Despite initial reluctance, the Swedish authorities have started to associate the uptick in violent crime and gang shootouts with immigration, especially following an acknowledgement of integration problems by Prime Minister Stefan Löfven last year.
Following the recent spate of severe violence in the blighted Gothenburg suburb of Hjällbo, which has been described as gangland infighting and clan wars, the liberal-conservative Moderates, Sweden’s largest opposition party have suggested deploying the military to stop the local conflict amid an understaffed and underfunded police force.
Gothenburg municipal councillor Hampus Magnusson cited a decision to allow military intervention against gang crime recently adopted by the party in Western Sweden, which is soon to be discussed at a national meeting.

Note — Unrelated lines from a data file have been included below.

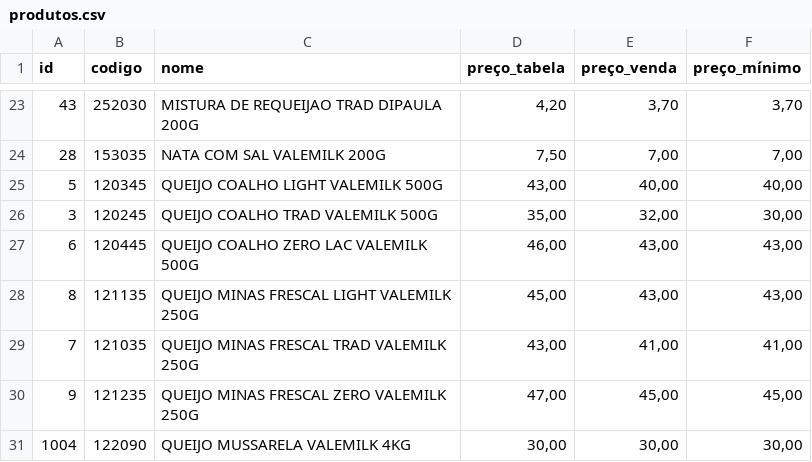
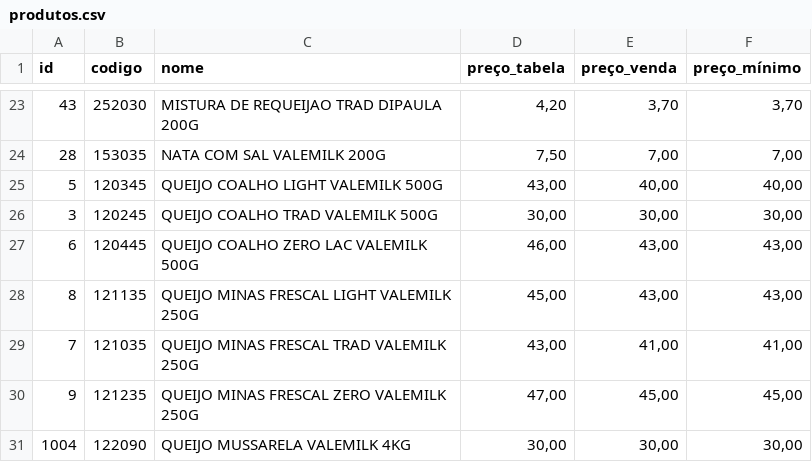
Before and after one commit to ValeMilk/App-pre-os, a CSV file: frontend/public/produtos.csv, drawn as a sheet; only a part is shown, gaps mark what is left out.

Commit message:
queijo colhado a 30

```diff
--- a/frontend/public/produtos.csv
+++ b/frontend/public/produtos.csv
@@ -25,3 +25,3 @@
 5;120345;QUEIJO COALHO LIGHT VALEMILK 500G;43,00;40,00;40,00
-3;120245;QUEIJO COALHO TRAD VALEMILK 500G;35,00;32,00;30,00
+3;120245;QUEIJO COALHO TRAD VALEMILK 500G;30,00;30,00;30,00
 6;120445;QUEIJO COALHO ZERO LAC VALEMILK 500G;46,00;43,00;43,00
```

“We have a police authority that is under enormous pressure and which on many occasions ends up at a disadvantage. Then we mean that the military can support them with several tasks where they have relevant training, such as setting up roadblocks or searching vehicles,” Hampus Magnusson told the newspaper Dagens Samhälle.
At present, the Swedish military may not be used in a manner that involves “a risk that it may use force or violence against individuals”, according to the Ordinance on the Armed Forces’ support for civilian activities, something the Moderates, currently polling as Sweden’s largest opposition party, seek to change.
“It is my absolute assessment that there is a need for a change in legislation. What is happening in Sweden today, where the homes of individual police officers are being shot at and there are explosions against police stations, is the domestic terrorism of our time,” Magnusson ventured.
The last time military reinforcements were used in a civil context in Sweden ended dramatically, during the so-called Ådalen shootings in 1931, when five people were killed during a workers’ strike in the sawmill district.
Magnusson said that while he had “great respect” for the Ådalen victims, the Sweden of today is incomparable with what it was like almost a century ago, and described deploying the military as a means of “reclaiming” the country.
Magnusson’s proposal has been supported by the chairman of the municipal board in Gothenburg and his party mate, Axel Josefson.
“It is a way of being able to help amid the absolutely acute police shortage we now have in Sweden. We want to return to a system where you use an emergency force who can support the police in special cases, and it should of course happen under the leadership of the police,” Josefson told the newspaper Expressen.
Hjällbo, where over 90 percent of the population have an immigrant background, is present in the list of “particularly vulnerable areas” plagued by rampant crime, unemployment, lawlessness and parallel societies.
Despite initial reluctance, Swedish authorities have started to associate the uptick in violent crime and gang shootouts with immigration, following an acknowledgement of integration problems by Prime Minister Stefan Löfven last year.
Earlier this spring, Gothenburg Police Chief Erik Nord linked firearm violence to cultural factors, suggesting that “basically everyone who shoots or is shot in gang conflicts originates from the Balkans, the Middle East, North or East Africa”.